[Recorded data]

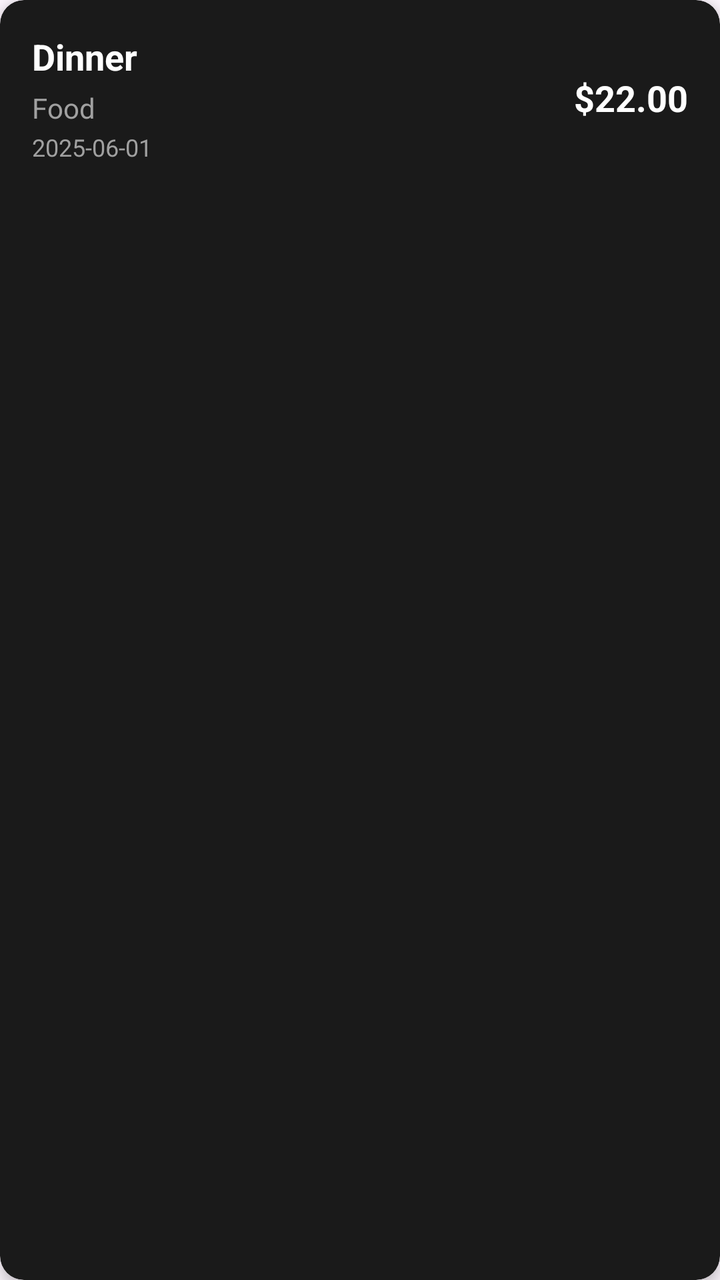
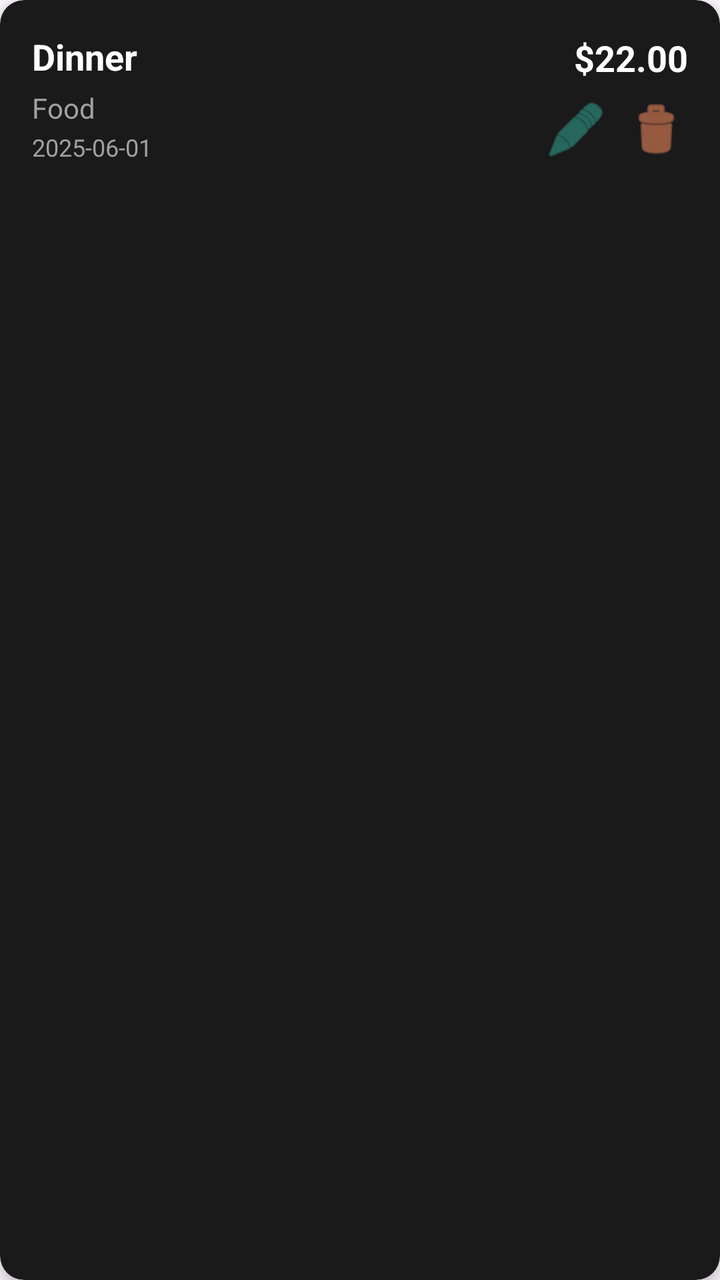

Compare the two renders of this Android layout. The source of the first and the diff that turns it into the second are given below.
<!-- AndroidManifest.xml: application theme Theme.Splitwise -->
<!-- res/layout/item_expense.xml -->
<?xml version="1.0" encoding="utf-8"?>
<androidx.cardview.widget.CardView xmlns:android="http://schemas.android.com/apk/res/android"
    xmlns:app="http://schemas.android.com/apk/res-auto"
    android:layout_width="match_parent"
    android:layout_height="wrap_content"
    android:layout_marginHorizontal="12dp"
    android:layout_marginVertical="6dp"
    app:cardBackgroundColor="@color/darkGrey"
    app:cardCornerRadius="12dp"
    app:cardElevation="4dp">

    <RelativeLayout
        android:layout_width="match_parent"
        android:layout_height="wrap_content"
        android:padding="16dp">

        <TextView
            android:id="@+id/txtExpenseTitle"
            android:layout_width="wrap_content"
            android:layout_height="wrap_content"
            android:textColor="@color/white"
            android:textSize="18sp"
            android:textStyle="bold"
            android:text="Dinner" />

        <TextView
            android:id="@+id/txtExpenseCategory"
            android:layout_width="wrap_content"
            android:layout_height="wrap_content"
            android:layout_below="@id/txtExpenseTitle"
            android:layout_marginTop="4dp"
            android:textColor="@color/grey"
            android:textSize="14sp"
            android:text="Food" />

        <TextView
            android:id="@+id/txtExpenseDate"
            android:layout_width="wrap_content"
            android:layout_height="wrap_content"
            android:layout_below="@id/txtExpenseCategory"
            android:layout_marginTop="2dp"
            android:textColor="@color/grey"
            android:textSize="12sp"
            android:text="2025-06-01" />

        <TextView
            android:id="@+id/txtExpenseAmount"
            android:layout_width="wrap_content"
            android:layout_height="wrap_content"
            android:layout_alignParentEnd="true"
            android:layout_centerVertical="true"
            android:textColor="@color/white"
            android:textSize="18sp"
            android:textStyle="bold"
            android:text="$22.00" />

    </RelativeLayout>
</androidx.cardview.widget.CardView>
<!-- resources referenced by this layout -->
<resources>
  <color name="darkGrey">#1A1A1A</color>
  <color name="grey">#A0A0A0</color>
  <color name="white">#FFFFFFFF</color>
  <style name="Theme.Splitwise" parent="Base.Theme.Splitwise" />
  <style name="Base.Theme.Splitwise" parent="Theme.Material3.DayNight.NoActionBar">
          <item name="colorPrimary">@color/darkGrey</item>
          <item name="colorOnPrimary">@color/white</item>
          <item name="android:statusBarColor">@color/black</item>
          <item name="android:navigationBarColor">@color/black</item>
          <item name="android:windowLightStatusBar">false</item>
          <item name="indicatorColor">@color/grey</item>
  
          <item name="android:spinnerStyle">@style/Widget.Splitwise.Spinner</item>
          <item name="textInputStyle">@style/Widget.Splitwise.TextInputLayout.OutlinedBox</item>
      </style>
  <color name="black">#FF000000</color>
  <style name="Widget.Splitwise.Spinner" parent="Widget.AppCompat.Spinner">
          <item name="android:popupBackground">@color/white</item>
      </style>
  <style name="Widget.Splitwise.TextInputLayout.OutlinedBox" parent="Widget.MaterialComponents.TextInputLayout.OutlinedBox">
          <item name="boxStrokeColor">@color/text_input_box_stroke</item>
          <item name="boxStrokeWidth">2dp</item>
          <item name="boxStrokeWidthFocused">2dp</item>
          <item name="hintTextColor">@color/darkGrey</item>
          <item name="android:textColorHint">@color/grey</item>
          <item name="endIconTint">@color/darkGrey</item>
          <item name="boxCornerRadiusTopStart">12dp</item>
          <item name="boxCornerRadiusTopEnd">12dp</item>
          <item name="boxCornerRadiusBottomStart">12dp</item>
          <item name="boxCornerRadiusBottomEnd">12dp</item>
      </style>
</resources>

<!-- the commit's change to res/layout/item_expense.xml (unified diff, before → after) -->
@@ -9,50 +9,85 @@
     app:cardCornerRadius="12dp"
     app:cardElevation="4dp">
 
-    <RelativeLayout
+    <LinearLayout
         android:layout_width="match_parent"
         android:layout_height="wrap_content"
+        android:orientation="horizontal"
         android:padding="16dp">
 
-        <TextView
-            android:id="@+id/txtExpenseTitle"
+        <LinearLayout
+            android:layout_width="0dp"
+            android:layout_height="wrap_content"
+            android:layout_weight="1"
+            android:orientation="vertical">
+
+            <TextView
+                android:id="@+id/txtExpenseTitle"
+                android:layout_width="wrap_content"
+                android:layout_height="wrap_content"
+                android:textColor="@color/white"
+                android:textSize="18sp"
+                android:textStyle="bold"
+                android:text="Dinner" />
+
+            <TextView
+                android:id="@+id/txtExpenseCategory"
+                android:layout_width="wrap_content"
+                android:layout_height="wrap_content"
+                android:layout_marginTop="4dp"
+                android:textColor="@color/grey"
+                android:textSize="14sp"
+                android:text="Food" />
+
+            <TextView
+                android:id="@+id/txtExpenseDate"
+                android:layout_width="wrap_content"
+                android:layout_height="wrap_content"
+                android:layout_marginTop="2dp"
+                android:textColor="@color/grey"
+                android:textSize="12sp"
+                android:text="2025-06-01" />
+        </LinearLayout>
+
+        <LinearLayout
             android:layout_width="wrap_content"
-            android:layout_height="wrap_content"
-            android:textColor="@color/white"
-            android:textSize="18sp"
-            android:textStyle="bold"
-            android:text="Dinner" />
+            android:layout_height="match_parent"
+            android:gravity="end|center_vertical"
+            android:orientation="vertical">
 
-        <TextView
-            android:id="@+id/txtExpenseCategory"
-            android:layout_width="wrap_content"
-            android:layout_height="wrap_content"
-            android:layout_below="@id/txtExpenseTitle"
-            android:layout_marginTop="4dp"
-            android:textColor="@color/grey"
-            android:textSize="14sp"
-            android:text="Food" />
+            <TextView
+                android:id="@+id/txtExpenseAmount"
+                android:layout_width="wrap_content"
+                android:layout_height="wrap_content"
+                android:textColor="@color/white"
+                android:textSize="18sp"
+                android:textStyle="bold"
+                android:text="$22.00" />
 
-        <TextView
-            android:id="@+id/txtExpenseDate"
-            android:layout_width="wrap_content"
-            android:layout_height="wrap_content"
-            android:layout_below="@id/txtExpenseCategory"
-            android:layout_marginTop="2dp"
-            android:textColor="@color/grey"
-            android:textSize="12sp"
-            android:text="2025-06-01" />
+            <LinearLayout
+                android:id="@+id/layoutActions"
+                android:layout_width="wrap_content"
+                android:layout_height="wrap_content"
+                android:layout_marginTop="8dp"
+                android:orientation="horizontal">
 
-        <TextView
-            android:id="@+id/txtExpenseAmount"
-            android:layout_width="wrap_content"
-            android:layout_height="wrap_content"
-            android:layout_alignParentEnd="true"
-            android:layout_centerVertical="true"
-            android:textColor="@color/white"
-            android:textSize="18sp"
-            android:textStyle="bold"
-            android:text="$22.00" />
+                <ImageButton
+                    android:id="@+id/btnEditExpense"
+                    android:layout_width="32dp"
+                    android:layout_height="32dp"
+                    android:background="?attr/selectableItemBackgroundBorderless"
+                    android:src="@android:drawable/ic_menu_edit"
+                    app:tint="@color/profile_primary_button" />
 
-    </RelativeLayout>
+                <ImageButton
+                    android:id="@+id/btnDeleteExpense"
+                    android:layout_width="32dp"
+                    android:layout_height="32dp"
+                    android:layout_marginStart="8dp"
+                    android:background="?attr/selectableItemBackgroundBorderless"
+                    android:src="@android:drawable/ic_menu_delete"
+                    app:tint="@color/profile_danger_button" />
+            </LinearLayout>
+        </LinearLayout>
+    </LinearLayout>
 </androidx.cardview.widget.CardView>
<!-- resource entries referenced after the edit -->
@@ -2,6 +2,8 @@
 <resources>
   <color name="darkGrey">#1A1A1A</color>
   <color name="grey">#A0A0A0</color>
+  <color name="profile_danger_button">#E8845A</color>
+  <color name="profile_primary_button">#2D9B8A</color>
   <color name="white">#FFFFFFFF</color>
   <style name="Theme.Splitwise" parent="Base.Theme.Splitwise" />
   <style name="Base.Theme.Splitwise" parent="Theme.Material3.DayNight.NoActionBar">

◆ Task statement
For the string "white", show each line of the entries above where it occurs.

◆ Answer area
            android:textColor="@color/white"
            android:textColor="@color/white"
  <color name="white">#FFFFFFFF</color>
          <item name="colorOnPrimary">@color/white</item>
          <item name="android:popupBackground">@color/white</item>
+                android:textColor="@color/white"
-            android:textColor="@color/white"
+                android:textColor="@color/white"
-            android:textColor="@color/white"
   <color name="white">#FFFFFFFF</color>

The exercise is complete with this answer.